All of these changes affected the role of the Association, and its authority and responsibilities were much less extensive and defined. By 1937, it was determined that athletics could financially no longer support themselves. This marked a complete departure from the nature of athletics at the time of the Association's founding, when the administration played a minimal role in the athletics program and when insuring the financial foundation of Swarthmore sports was one of the most important responsibilities of the organization. Although the circumstances of the 1930s may have diminished the importance of the Athletic Association, it was the Second World War which brought the official end to the SCAA. Compared to many other small colleges, men's sports did survive at Swarthmore during the war, but they would emerge in the post-war period with an altered administrative structure that did not include an Athletic Association.*

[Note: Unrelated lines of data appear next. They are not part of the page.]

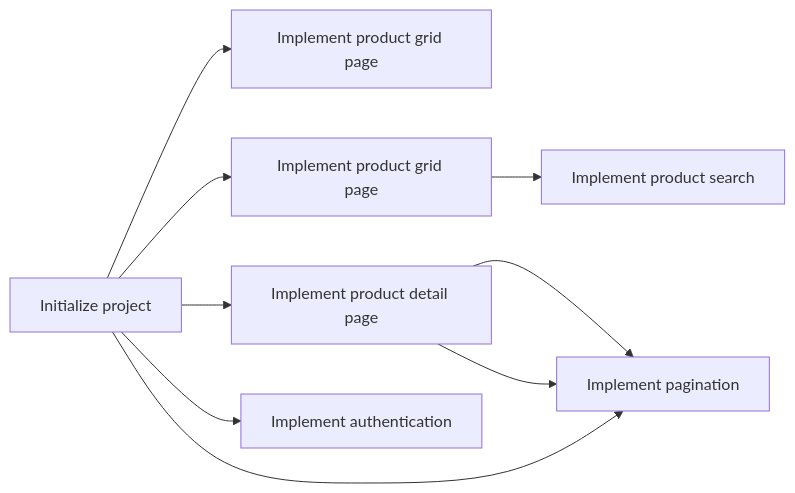
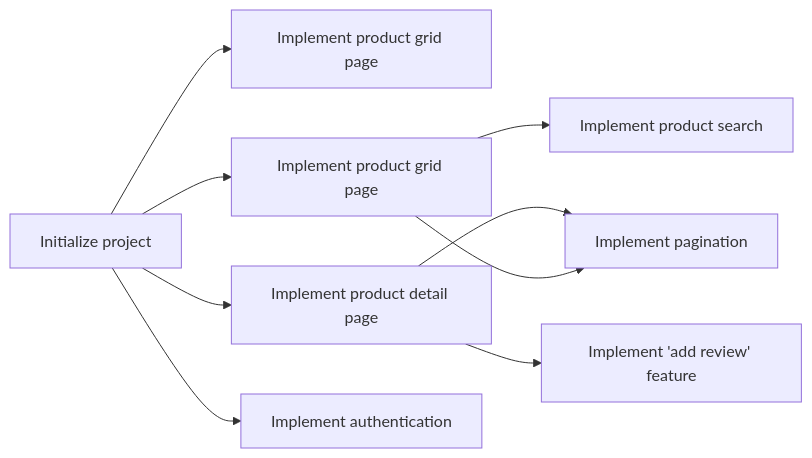
Before and after one commit to PeterNitsche/online-shop: the diagram in LEADERSHIP.md, drawn with Mermaid.

````diff
--- a/LEADERSHIP.md
+++ b/LEADERSHIP.md
@@ -124,11 +124,11 @@
 ```mermaid
 graph LR
     A[Initialize project] -->B[Implement product grid page]
     A --> C[Implement product grid page]
     A --> D[Implement product detail page]
     A --> E[Implement authentication]
     C --> F[Implement product search]
     D --> G[Implement 'add review' feature]
-    D --> G[Implement pagination]
-    A --> G
+    D --> H[Implement pagination]
+    C --> H
 ```
````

As a side note, the war years did help to increase the importance of women's athletics on campus and strengthen the role of the Women's Athletic Association, which was first organized as the Girls' Athletic Clubs on October 26, 1898. The Girls' Athletic Clubs became the Young Women's Athletic Association around 1904, adopting a structure mirroring that of the Men's Association. The WAA appears to have played a more defined role for female students as all women were automatically part of the Association and its activities were more closely supervised by the College from very early on in its history. The Society of GWIMP served as a parallel to KWINK.